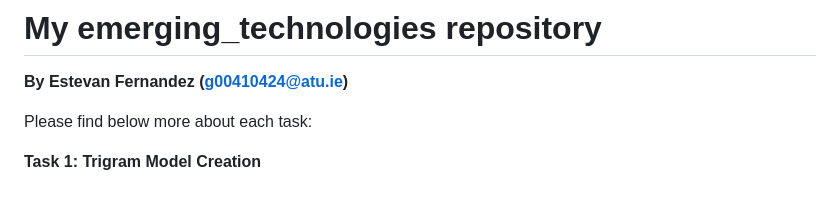
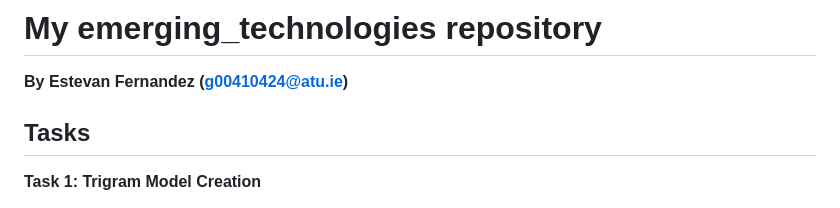
Before and after one commit to G00410424/emerging_technologies, a Markdown page: README.md, the part around the change. GitHub-like rendering.

```diff
--- a/README.md
+++ b/README.md
@@ -2,7 +2,7 @@
 
 **By Estevan Fernandez (g00410424@atu.ie)**
 
-Please find below more about each task:
+## Tasks
 
 **Task 1: Trigram Model Creation**
 
```
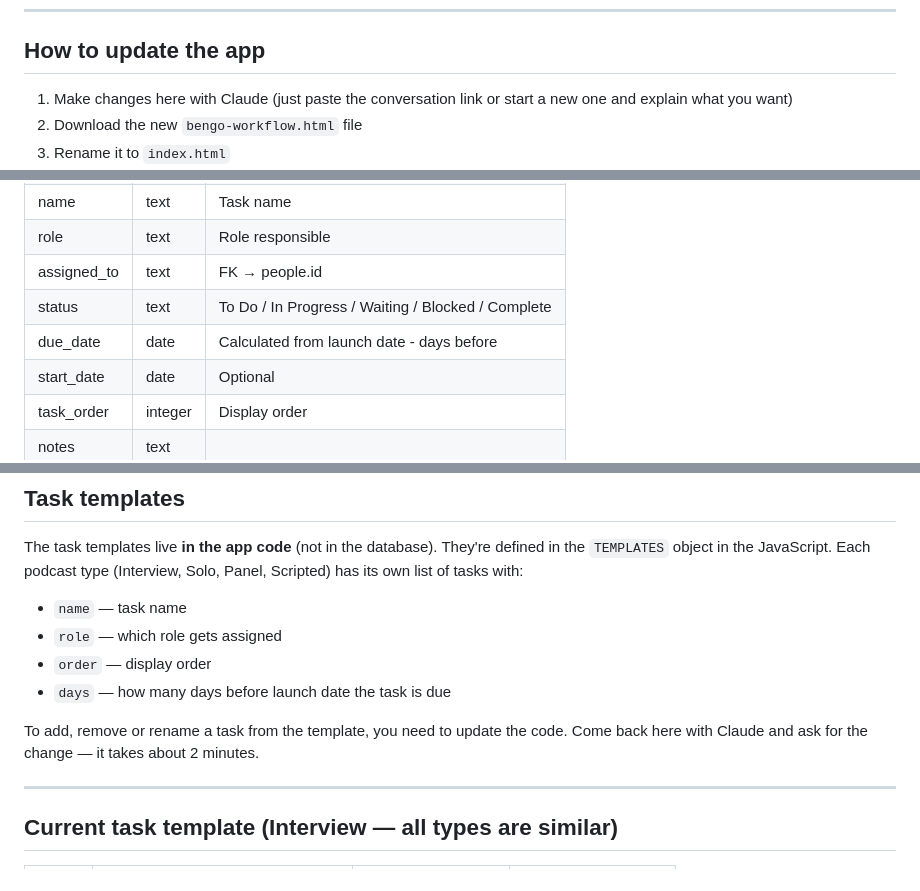
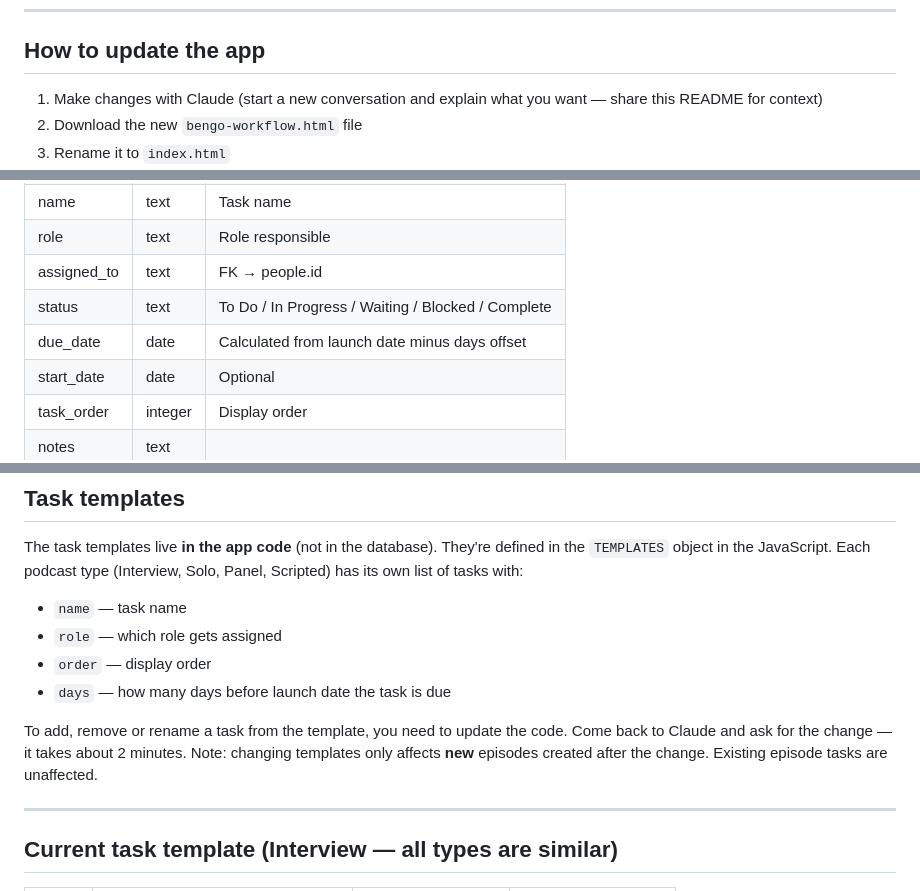
Before and after one commit to bengomedia/bengo-workflow, a Markdown page: README.md, 3 parts joined by grey strips. Rendered like a GitHub page.

```diff
--- a/README.md
+++ b/README.md
@@ -24,7 +29,7 @@ Keep these somewhere safe (not in this file once it's in GitHub).
 
 ## How to update the app
 
-1. Make changes here with Claude (just paste the conversation link or start a new one and explain what you want)
+1. Make changes with Claude (start a new conversation and explain what you want — share this README for context)
 2. Download the new `bengo-workflow.html` file
 3. Rename it to `index.html`
 4. Go to your GitHub repo → click `index.html` → click the pencil icon → drag and drop the new file, or use **Add file > Upload files**
@@ -85,7 +90,7 @@ Five tables in Supabase. You can view and edit data directly in the Supabase Tab
 | role | text | Role responsible |
 | assigned_to | text | FK → people.id |
 | status | text | To Do / In Progress / Waiting / Blocked / Complete |
-| due_date | date | Calculated from launch date - days before |
+| due_date | date | Calculated from launch date minus days offset |
 | start_date | date | Optional |
 | task_order | integer | Display order |
 | notes | text | |
@@ -112,7 +117,7 @@ The task templates live **in the app code** (not in the database). They're defin
 - `order` — display order
 - `days` — how many days before launch date the task is due
 
-To add, remove or rename a task from the template, you need to update the code. Come back here with Claude and ask for the change — it takes about 2 minutes.
+To add, remove or rename a task from the template, you need to update the code. Come back to Claude and ask for the change — it takes about 2 minutes. Note: changing templates only affects **new** episodes created after the change. Existing episode tasks are unaffected.
 
 ---
 
```
Also changed, not shown: other parts of README.md (+33 -11 lines).
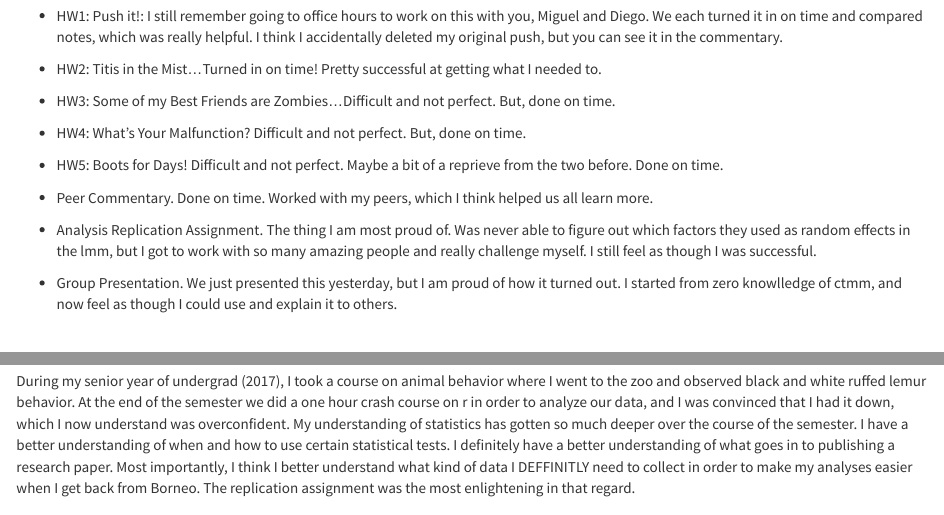
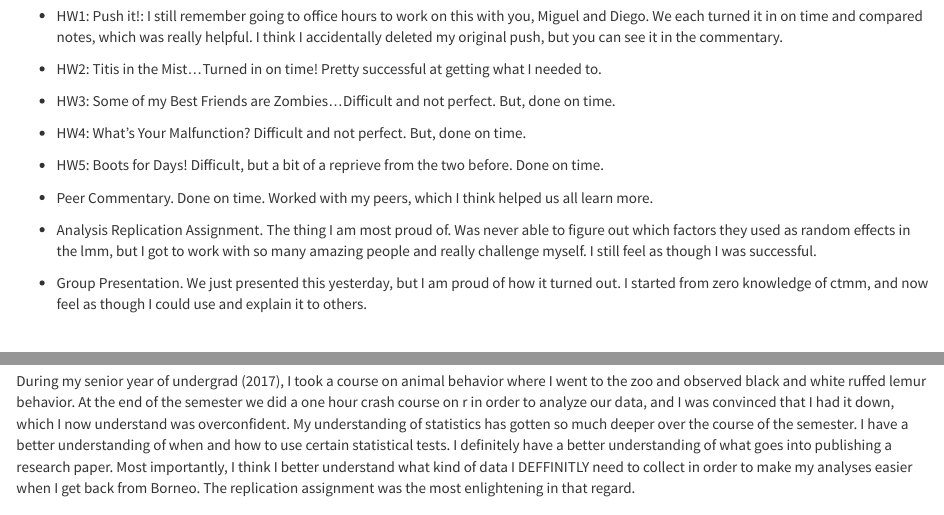
Before and after one commit to ZoeEAlbert/AlbertZ_F21_SelfEvalutaion-, an R Markdown document (AlbertZ_F21_SelfEvalutaion.Rmd): the page in a window 1100 px wide, from 2410 px down, and a second part further down, joined at a grey line. The pictures show the output file AlbertZ_F21_SelfEvalutaion.html that the author committed with the source, opened offline.

Commit message:
Updated commit

```diff
--- a/AlbertZ_F21_SelfEvalutaion.Rmd
+++ b/AlbertZ_F21_SelfEvalutaion.Rmd
@@ -109,13 +109,13 @@ In short, I accomplished all of the tasks I was asked to accomplish on time.
 
   + HW4: What's Your Malfunction?  Difficult and not perfect.  But, done on time.
 
-  + HW5: Boots for Days!  Difficult and not perfect.  Maybe a bit of a reprieve from the two before. Done on time.
+  + HW5: Boots for Days!  Difficult, but a bit of a reprieve from the two before. Done on time.
 
   + Peer Commentary.  Done on time.  Worked with my peers, which I think helped us all learn more.
 
   + Analysis Replication Assignment.  The thing I am most proud of.  Was never able to figure out which factors they used as random effects in the lmm, but I got to work with so many amazing people and really challenge myself.  I still feel as though I was successful.
 
-  + Group Presentation.  We just presented this yesterday, but I am proud of how it turned out.  I started from zero knowlledge of ctmm, and now feel as though I could use and explain it to others.
+  + Group Presentation.  We just presented this yesterday, but I am proud of how it turned out.  I started from zero knowledge of ctmm, and now feel as though I could use and explain it to others.
 
 <br><br><br><br><br><br>
 
@@ -137,7 +137,7 @@ I would say that there is no easy answer to whether or not my work/understanding
 
 ***
 
-During my senior year of undergrad (2017), I took a course on animal behavior where I went to the zoo and observed black and white ruffed lemur behavior.  At the end of the semester we did a one hour crash course on r in order to analyze our data, and I was convinced that I had it down, which I now understand was overconfident.  My understanding of statistics has gotten so much deeper over the course of the semester.  I have a better understanding of when and how to use certain statistical tests.  I definitely have a better understanding of what goes in to publishing a research paper.  Most importantly, I think I better understand what kind of data I DEFFINITLY need to collect in order to make my analyses easier when I get back from Borneo.  The replication assignment was the most enlightening in that regard.   <br><br><br><br><br><br><br><br>
+During my senior year of undergrad (2017), I took a course on animal behavior where I went to the zoo and observed black and white ruffed lemur behavior.  At the end of the semester we did a one hour crash course on r in order to analyze our data, and I was convinced that I had it down, which I now understand was overconfident.  My understanding of statistics has gotten so much deeper over the course of the semester.  I have a better understanding of when and how to use certain statistical tests.  I definitely have a better understanding of what goes into publishing a research paper.  Most importantly, I think I better understand what kind of data I DEFFINITLY need to collect in order to make my analyses easier when I get back from Borneo.  The replication assignment was the most enlightening in that regard.   <br><br><br><br><br><br><br><br>
 
 ***
 
```
Also changed, not shown: AlbertZ_F21_SelfEvalutaion.html.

Task requirements: Copy out each line of the data in which the word "feel" appears.

Written response:
   + Analysis Replication Assignment.  The thing I am most proud of.  Was never able to figure out which factors they used as random effects in the lmm, but I got to work with so many amazing people and really challenge myself.  I still feel as though I was successful.
-  + Group Presentation.  We just presented this yesterday, but I am proud of how it turned out.  I started from zero knowlledge of ctmm, and now feel as though I could use and explain it to others.
+  + Group Presentation.  We just presented this yesterday, but I am proud of how it turned out.  I started from zero knowledge of ctmm, and now feel as though I could use and explain it to others.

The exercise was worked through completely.